- If you’re caring for multiple children all day, it may be difficult to stick to a schedule; however, try to maintain one at least for mealtimes and naptimes. Well-rested and well-fed children tend to be better behaved.
- Neighborhood parks are great to visit and are free. Be sure to visit age-appropriate playgrounds.
- If the children show a particular interest in a subject, suggest an outing or activity that highlights that interest.
- With prior parental permission, set up an “art” studio outdoors, or indoors if there’s a newspaper or a drop cloth available. Non-toxic finger paints and watercolors are good for younger children.
- When it comes time for the children to clean up their rooms or perform an activity they hate, turn it into a game. Having fun is a great motivator for reluctant kids.

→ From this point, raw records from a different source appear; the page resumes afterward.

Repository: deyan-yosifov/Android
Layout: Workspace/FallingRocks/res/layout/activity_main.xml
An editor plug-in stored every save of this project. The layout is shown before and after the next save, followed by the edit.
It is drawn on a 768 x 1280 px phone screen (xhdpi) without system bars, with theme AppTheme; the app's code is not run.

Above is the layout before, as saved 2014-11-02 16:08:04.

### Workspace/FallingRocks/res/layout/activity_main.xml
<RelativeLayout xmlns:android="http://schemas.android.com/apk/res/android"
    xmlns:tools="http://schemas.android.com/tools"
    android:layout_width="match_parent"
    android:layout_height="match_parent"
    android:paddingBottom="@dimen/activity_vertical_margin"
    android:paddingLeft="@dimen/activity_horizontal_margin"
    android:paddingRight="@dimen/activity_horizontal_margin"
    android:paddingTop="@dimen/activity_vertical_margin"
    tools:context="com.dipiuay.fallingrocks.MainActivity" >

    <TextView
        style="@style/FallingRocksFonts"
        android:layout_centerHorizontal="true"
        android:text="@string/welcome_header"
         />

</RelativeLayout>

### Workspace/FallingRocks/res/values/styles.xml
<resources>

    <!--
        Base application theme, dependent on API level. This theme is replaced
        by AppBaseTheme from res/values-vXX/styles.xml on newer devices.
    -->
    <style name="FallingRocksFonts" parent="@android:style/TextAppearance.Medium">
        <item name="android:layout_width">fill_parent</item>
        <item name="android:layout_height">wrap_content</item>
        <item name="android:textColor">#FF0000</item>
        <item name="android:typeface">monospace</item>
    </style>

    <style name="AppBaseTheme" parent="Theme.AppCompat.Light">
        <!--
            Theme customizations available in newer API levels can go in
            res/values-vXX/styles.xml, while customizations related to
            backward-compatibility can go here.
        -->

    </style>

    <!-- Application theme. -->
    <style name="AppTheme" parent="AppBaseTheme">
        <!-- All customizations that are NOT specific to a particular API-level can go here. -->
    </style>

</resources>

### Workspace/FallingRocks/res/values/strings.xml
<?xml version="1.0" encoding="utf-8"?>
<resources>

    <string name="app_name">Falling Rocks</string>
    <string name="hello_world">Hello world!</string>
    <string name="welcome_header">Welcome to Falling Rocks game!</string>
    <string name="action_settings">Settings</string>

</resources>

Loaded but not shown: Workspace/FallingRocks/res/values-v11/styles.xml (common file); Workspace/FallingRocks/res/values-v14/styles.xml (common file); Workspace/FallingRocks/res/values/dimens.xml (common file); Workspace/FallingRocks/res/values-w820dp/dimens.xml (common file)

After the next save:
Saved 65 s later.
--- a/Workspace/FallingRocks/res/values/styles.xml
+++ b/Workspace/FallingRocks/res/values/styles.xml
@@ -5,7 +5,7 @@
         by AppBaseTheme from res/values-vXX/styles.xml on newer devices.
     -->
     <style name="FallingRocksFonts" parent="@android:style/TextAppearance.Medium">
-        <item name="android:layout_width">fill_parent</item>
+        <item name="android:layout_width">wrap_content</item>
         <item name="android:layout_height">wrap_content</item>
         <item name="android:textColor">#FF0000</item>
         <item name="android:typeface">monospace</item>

- If going to the movies isn’t in the fun budget, for a special treat bring the movie theater to them! Put in one of their favorite movies, pop some popcorn, grab some juice, and turn down the lights, just like a regular theater.
- Local libraries and bookstores often have story hours for children. Check the schedules and take the kids for a trip.
- With older children, you’ll need to carefully monitor screen time. Discuss with the parents what they deem as an appropriate amount of screen time each day.
- Designate one day a week as “cooking day.” Get the children to help you make healthy snacks for the week.
- Teach the children about reusing old items as craft projects. Make milk carton bird houses, pinecone bird feeders, or aluminum can pinwheels.
- Make a Play-Doh volcano, complete with baking soda and vinegar. Teach them about science and have fun at the same time.
- If there are multiple children with varied interests, consider using themes to incorporate everyone’s age and skill level.
- Have the children select a favorite book and put on a play of the book. Kids love playing pretend and dress-up. Let them be creative!
- If you are with children who are older, show interest in the things they do. If they like sports, play with them. If they like arts and crafts, make a point to do projects.
- Try create-your-own storytime. Start telling a story and have the children pick up from where you left off.
- Go “camping” inside. Use blankets and chairs to create a tent and use a flashlight as a campfire.
- Have a picnic. You can do this inside or outside. Just lay out a blanket and serve up some healthy, tasty snacks. Kids love anything that deviates from a normal situation (eating at the table).
- For young children, try memory games. Purchase or make sets of matching cards (keep pictures and colors simple), and have the children make pairs based on similarities.
- Playspace explorer. Use an old cardboard box and have the children decorate their “spaceship.” Set up a hallway with “space obstacles”, such as other boxes or toys. Let them push each other on the ship and see who can avoid the most obstacles. Whoever avoids the most wins a small prize.
- Mutual respect is essential. If you give your employer respect, you’re more likely to get it in return.
- Belonging to a local nanny support group or organization can help you connect with other nannies who understand the work you do.
- Be sure to get out! Since nannies work alone, working as a nanny can be isolating. Be sure to ask the parents if you’re able to attend playgroups and get together with other parents, nannies, and children.
- Keep phone time to a minimum. During working hours, only take and make essential phone calls. The children in your care need your attention.
- Ask your employer about weekly meetings. Having a set time to connect can prevent hurt feelings from building up.
- Be safety-minded in all that you do. Be sure to check for hidden dangers around the home, follow recommended safety practices, ensure proper car seat safety, and choose age-appropriate activities.
- Strive to provide personalized care. All children are different. Work to understand each child’s personality, temperament, interests, and style. Adapt your caregiving style to the child.
- Be willing to give and take. Successful nanny and employer relationships require to give and taking.